[EXTRACTED MATERIAL — start]

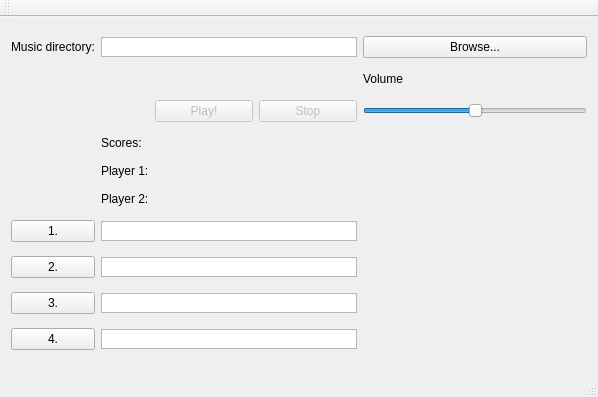
This is mainwindow.ui in fkorsa/ProjectBlindTest as Qt 5 draws it before an edit. The edited form follows.
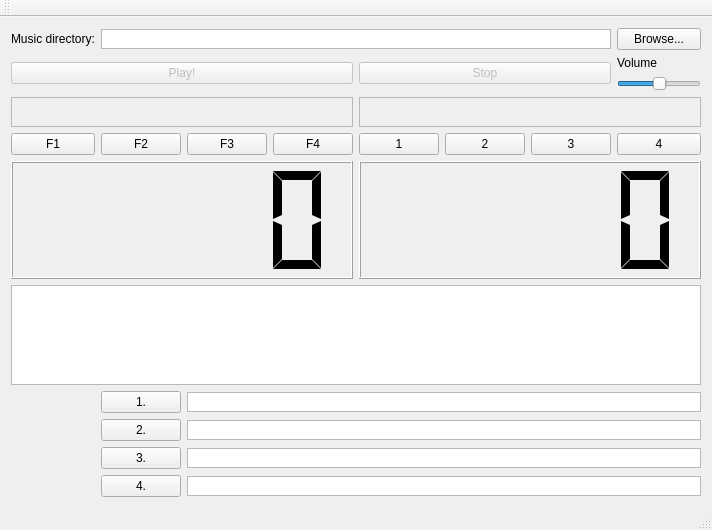
This is the edited form.

Commit message: Added timer between blind tests Displaying the keys Saving folder between uses

What changed in the file:
```diff
--- a/mainwindow.ui
+++ b/mainwindow.ui
@@ -6,8 +6,8 @@
    <rect>
     <x>0</x>
     <y>0</y>
-    <width>598</width>
-    <height>397</height>
+    <width>670</width>
+    <height>530</height>
    </rect>
   </property>
   <property name="windowTitle">
@@ -15,30 +15,7 @@
   </property>
   <widget class="QWidget" name="centralWidget">
    <layout class="QGridLayout" name="gridLayout">
-    <item row="2" column="5">
-     <widget class="QSlider" name="volumeSlider">
-      <property name="minimum">
-       <number>0</number>
-      </property>
-      <property name="maximum">
-       <number>100</number>
-      </property>
-      <property name="value">
-       <number>50</number>
-      </property>
-      <property name="orientation">
-       <enum>Qt::Horizontal</enum>
-      </property>
-     </widget>
-    </item>
-    <item row="4" column="3">
-     <widget class="QLabel" name="labelScore1">
-      <property name="text">
-       <string/>
-      </property>
-     </widget>
-    </item>
-    <item row="2" column="3">
+    <item row="1" column="0" rowspan="2" colspan="4">
      <widget class="QPushButton" name="playButton">
       <property name="enabled">
        <bool>false</bool>
@@ -48,105 +25,300 @@
       </property>
      </widget>
     </item>
-    <item row="8" column="2" colspan="3">
-     <widget class="QTextBrowser" name="answerWidget3">
+    <item row="0" column="0">
+     <widget class="QLabel" name="label">
+      <property name="sizePolicy">
+       <sizepolicy hsizetype="Minimum" vsizetype="Preferred">
+        <horstretch>0</horstretch>
+        <verstretch>0</verstretch>
+       </sizepolicy>
+      </property>
+      <property name="text">
+       <string>Music directory:</string>
+      </property>
+     </widget>
+    </item>
+    <item row="3" column="4" colspan="4">
+     <widget class="QTextBrowser" name="playerLabel2">
+      <property name="sizePolicy">
+       <sizepolicy hsizetype="Expanding" vsizetype="Maximum">
+        <horstretch>0</horstretch>
+        <verstretch>0</verstretch>
+       </sizepolicy>
+      </property>
       <property name="maximumSize">
        <size>
         <width>16777215</width>
-        <height>20</height>
+        <height>30</height>
        </size>
       </property>
-      <property name="verticalScrollBarPolicy">
-       <enum>Qt::ScrollBarAlwaysOff</enum>
+      <property name="palette">
+       <palette>
+        <active>
+         <colorrole role="Base">
+          <brush brushstyle="SolidPattern">
+           <color alpha="255">
+            <red>240</red>
+            <green>240</green>
+            <blue>240</blue>
+           </color>
+          </brush>
+         </colorrole>
+        </active>
+        <inactive>
+         <colorrole role="Base">
+          <brush brushstyle="SolidPattern">
+           <color alpha="255">
+            <red>240</red>
+            <green>240</green>
+            <blue>240</blue>
+           </color>
+          </brush>
+         </colorrole>
+        </inactive>
+        <disabled>
+         <colorrole role="Base">
+          <brush brushstyle="SolidPattern">
+           <color alpha="255">
+            <red>240</red>
+            <green>240</green>
+            <blue>240</blue>
+           </color>
+          </brush>
+         </colorrole>
+        </disabled>
+       </palette>
       </property>
+      <property name="autoFillBackground">
+       <bool>false</bool>
+      </property>
+      <property name="frameShadow">
+       <enum>QFrame::Sunken</enum>
+      </property>
      </widget>
     </item>
-    <item row="9" column="2" colspan="3">
-     <widget class="QTextBrowser" name="answerWidget4">
-      <property name="maximumSize">
+    <item row="9" column="0">
+     <spacer name="horizontalSpacer">
+      <property name="orientation">
+       <enum>Qt::Horizontal</enum>
+      </property>
+      <property name="sizeType">
+       <enum>QSizePolicy::Minimum</enum>
+      </property>
+      <property name="sizeHint" stdset="0">
        <size>
-        <width>16777215</width>
+        <width>40</width>
         <height>20</height>
        </size>
       </property>
-      <property name="verticalScrollBarPolicy">
-       <enum>Qt::ScrollBarAlwaysOff</enum>
-      </property>
-     </widget>
+     </spacer>
     </item>
-    <item row="7" column="2" colspan="3">
-     <widget class="QTextBrowser" name="answerWidget2">
+    <item row="3" column="0" colspan="4">
+     <widget class="QTextBrowser" name="playerLabel1">
+      <property name="sizePolicy">
+       <sizepolicy hsizetype="Expanding" vsizetype="Maximum">
+        <horstretch>0</horstretch>
+        <verstretch>0</verstretch>
+       </sizepolicy>
+      </property>
       <property name="maximumSize">
        <size>
         <width>16777215</width>
-        <height>20</height>
+        <height>30</height>
        </size>
       </property>
-      <property name="verticalScrollBarPolicy">
-       <enum>Qt::ScrollBarAlwaysOff</enum>
+      <property name="palette">
+       <palette>
+        <active>
+         <colorrole role="Base">
+          <brush brushstyle="SolidPattern">
+           <color alpha="255">
+            <red>240</red>
+            <green>240</green>
+            <blue>240</blue>
+           </color>
+          </brush>
+         </colorrole>
+        </active>
+        <inactive>
+         <colorrole role="Base">
+          <brush brushstyle="SolidPattern">
+           <color alpha="255">
+            <red>240</red>
+            <green>240</green>
+            <blue>240</blue>
+           </color>
+          </brush>
+         </colorrole>
+        </inactive>
+        <disabled>
+         <colorrole role="Base">
+          <brush brushstyle="SolidPattern">
+           <color alpha="255">
+            <red>240</red>
+            <green>240</green>
+            <blue>240</blue>
+           </color>
+          </brush>
+         </colorrole>
+        </disabled>
+       </palette>
       </property>
+      <property name="autoFillBackground">
+       <bool>false</bool>
+      </property>
+      <property name="frameShadow">
+       <enum>QFrame::Sunken</enum>
+      </property>
+      <property name="placeholderText">
+       <string/>
+      </property>
      </widget>
     </item>
-    <item row="5" column="2">
-     <widget class="QLabel" name="label_3">
+    <item row="4" column="7">
+     <widget class="QPushButton" name="pushButton_6">
       <property name="sizePolicy">
-       <sizepolicy hsizetype="Fixed" vsizetype="Fixed">
+       <sizepolicy hsizetype="Minimum" vsizetype="Fixed">
         <horstretch>0</horstretch>
         <verstretch>0</verstretch>
        </sizepolicy>
       </property>
       <property name="text">
-       <string>Player 2:</string>
+       <string>4</string>
       </property>
      </widget>
     </item>
-    <item row="8" column="0">
-     <widget class="QPushButton" name="pushButton_4">
+    <item row="4" column="0">
+     <widget class="QPushButton" name="pushButton">
+      <property name="sizePolicy">
+       <sizepolicy hsizetype="Minimum" vsizetype="Fixed">
+        <horstretch>0</horstretch>
+        <verstretch>0</verstretch>
+       </sizepolicy>
+      </property>
       <property name="text">
-       <string>3.</string>
+       <string>F1</string>
       </property>
      </widget>
     </item>
-    <item row="6" column="0">
+    <item row="4" column="6">
+     <widget class="QPushButton" name="pushButton_7">
+      <property name="text">
+       <string>3</string>
+      </property>
+     </widget>
+    </item>
+    <item row="4" column="5">
+     <widget class="QPushButton" name="pushButton_8">
+      <property name="text">
+       <string>2</string>
+      </property>
+     </widget>
+    </item>
+    <item row="4" column="4">
+     <widget class="QPushButton" name="pushButton_9">
+      <property name="text">
+       <string>1</string>
+      </property>
+     </widget>
+    </item>
+    <item row="4" column="3">
+     <widget class="QPushButton" name="pushButton_10">
+      <property name="text">
+       <string>F4</string>
+      </property>
+     </widget>
+    </item>
+    <item row="9" column="1">
      <widget class="QPushButton" name="pushButton_2">
       <property name="text">
        <string>1.</string>
       </property>
      </widget>
     </item>
-    <item row="7" column="0">
+    <item row="4" column="2">
+     <widget class="QPushButton" name="pushButton_11">
+      <property name="text">
+       <string>F3</string>
+      </property>
+     </widget>
+    </item>
+    <item row="10" column="1">
      <widget class="QPushButton" name="pushButton_3">
       <property name="text">
        <string>2.</string>
       </property>
      </widget>
     </item>
-    <item row="2" column="4">
-     <widget class="QPushButton" name="stopButton">
-      <property name="enabled">
-       <bool>false</bool>
+    <item row="4" column="1">
+     <widget class="QPushButton" name="pushButton_12">
+      <property name="text">
+       <string>F2</string>
       </property>
+     </widget>
+    </item>
+    <item row="11" column="1">
+     <widget class="QPushButton" name="pushButton_4">
       <property name="text">
-       <string>Stop</string>
+       <string>3.</string>
       </property>
      </widget>
     </item>
-    <item row="9" column="0">
+    <item row="5" column="0" rowspan="2" colspan="4">
+     <widget class="QLCDNumber" name="playerScore1">
+      <property name="segmentStyle">
+       <enum>QLCDNumber::Flat</enum>
+      </property>
+     </widget>
+    </item>
+    <item row="12" column="1">
      <widget class="QPushButton" name="pushButton_5">
       <property name="text">
        <string>4.</string>
       </property>
      </widget>
     </item>
-    <item row="5" column="3">
-     <widget class="QLabel" name="labelScore2">
+    <item row="5" column="4" rowspan="2" colspan="4">
+     <widget class="QLCDNumber" name="playerScore2">
+      <property name="segmentStyle">
+       <enum>QLCDNumber::Flat</enum>
+      </property>
+     </widget>
+    </item>
+    <item row="1" column="4" rowspan="2" colspan="3">
+     <widget class="QPushButton" name="stopButton">
+      <property name="enabled">
+       <bool>false</bool>
+      </property>
       <property name="text">
-       <string/>
+       <string>Stop</string>
       </property>
      </widget>
     </item>
-    <item row="4" column="2">
-     <widget class="QLabel" name="label_4">
+    <item row="2" column="7">
+     <widget class="QSlider" name="volumeSlider">
+      <property name="sizePolicy">
+       <sizepolicy hsizetype="Minimum" vsizetype="Fixed">
+        <horstretch>0</horstretch>
+        <verstretch>0</verstretch>
+       </sizepolicy>
+      </property>
+      <property name="minimum">
+       <number>0</number>
+      </property>
+      <property name="maximum">
+       <number>100</number>
+      </property>
+      <property name="value">
+       <number>50</number>
+      </property>
+      <property name="orientation">
+       <enum>Qt::Horizontal</enum>
+      </property>
+     </widget>
+    </item>
+    <item row="1" column="7">
+     <widget class="QLabel" name="label_5">
       <property name="sizePolicy">
        <sizepolicy hsizetype="Fixed" vsizetype="Fixed">
         <horstretch>0</horstretch>
@@ -154,11 +326,11 @@
        </sizepolicy>
       </property>
       <property name="text">
-       <string>Player 1:</string>
+       <string>Volume</string>
       </property>
      </widget>
     </item>
-    <item row="0" column="2" colspan="3">
+    <item row="0" column="1" colspan="6">
      <widget class="QTextBrowser" name="musicDirectoryWidget">
       <property name="sizePolicy">
        <sizepolicy hsizetype="Expanding" vsizetype="Maximum">
@@ -177,34 +349,30 @@
       </property>
      </widget>
     </item>
-    <item row="0" column="0">
-     <widget class="QLabel" name="label">
-      <property name="text">
-       <string>Music directory:</string>
-      </property>
-     </widget>
-    </item>
-    <item row="3" column="2">
-     <widget class="QLabel" name="label_2">
-      <property name="sizePolicy">
-       <sizepolicy hsizetype="Fixed" vsizetype="Fixed">
-        <horstretch>0</horstretch>
-        <verstretch>0</verstretch>
-       </sizepolicy>
-      </property>
-      <property name="text">
-       <string>Scores: </string>
-      </property>
-     </widget>
-    </item>
-    <item row="0" column="5">
+    <item row="0" column="7">
      <widget class="QPushButton" name="browseButton">
       <property name="text">
        <string>Browse...</string>
       </property>
      </widget>
     </item>
-    <item row="6" column="2" colspan="3">
+    <item row="7" column="0" colspan="8">
+     <widget class="QTextBrowser" name="announcementDisplay">
+      <property name="sizePolicy">
+       <sizepolicy hsizetype="Expanding" vsizetype="Maximum">
+        <horstretch>0</horstretch>
+        <verstretch>0</verstretch>
+       </sizepolicy>
+      </property>
+      <property name="maximumSize">
+       <size>
+        <width>16777215</width>
+        <height>100</height>
+       </size>
+      </property>
+     </widget>
+    </item>
+    <item row="9" column="2" colspan="6">
      <widget class="QTextBrowser" name="answerWidget1">
       <property name="maximumSize">
        <size>
@@ -217,16 +385,42 @@
       </property>
      </widget>
     </item>
-    <item row="1" column="5">
-     <widget class="QLabel" name="label_5">
-      <property name="sizePolicy">
-       <sizepolicy hsizetype="Fixed" vsizetype="Fixed">
-        <horstretch>0</horstretch>
-        <verstretch>0</verstretch>
-       </sizepolicy>
+    <item row="10" column="2" colspan="6">
+     <widget class="QTextBrowser" name="answerWidget2">
+      <property name="maximumSize">
+       <size>
+        <width>16777215</width>
+        <height>20</height>
+       </size>
       </property>
-      <property name="text">
-       <string>Volume</string>
+      <property name="verticalScrollBarPolicy">
+       <enum>Qt::ScrollBarAlwaysOff</enum>
+      </property>
+     </widget>
+    </item>
+    <item row="11" column="2" colspan="6">
+     <widget class="QTextBrowser" name="answerWidget3">
+      <property name="maximumSize">
+       <size>
+        <width>16777215</width>
+        <height>20</height>
+       </size>
+      </property>
+      <property name="verticalScrollBarPolicy">
+       <enum>Qt::ScrollBarAlwaysOff</enum>
+      </property>
+     </widget>
+    </item>
+    <item row="12" column="2" colspan="6">
+     <widget class="QTextBrowser" name="answerWidget4">
+      <property name="maximumSize">
+       <size>
+        <width>16777215</width>
+        <height>20</height>
+       </size>
+      </property>
+      <property name="verticalScrollBarPolicy">
+       <enum>Qt::ScrollBarAlwaysOff</enum>
       </property>
      </widget>
     </item>
```
Left out of the diff: 2 changed lines with no effect on the pictures. The commit also changes 2 other files.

[EXTRACTED MATERIAL — finish]

TASK TO COMPLETE: The string "mainwindow" may occur in the listing; show every line where it does.

ANSWER SECTION:
This is mainwindow.ui in fkorsa/ProjectBlindTest as Qt 5 draws it before an edit. The edited form follows.
--- a/mainwindow.ui
+++ b/mainwindow.ui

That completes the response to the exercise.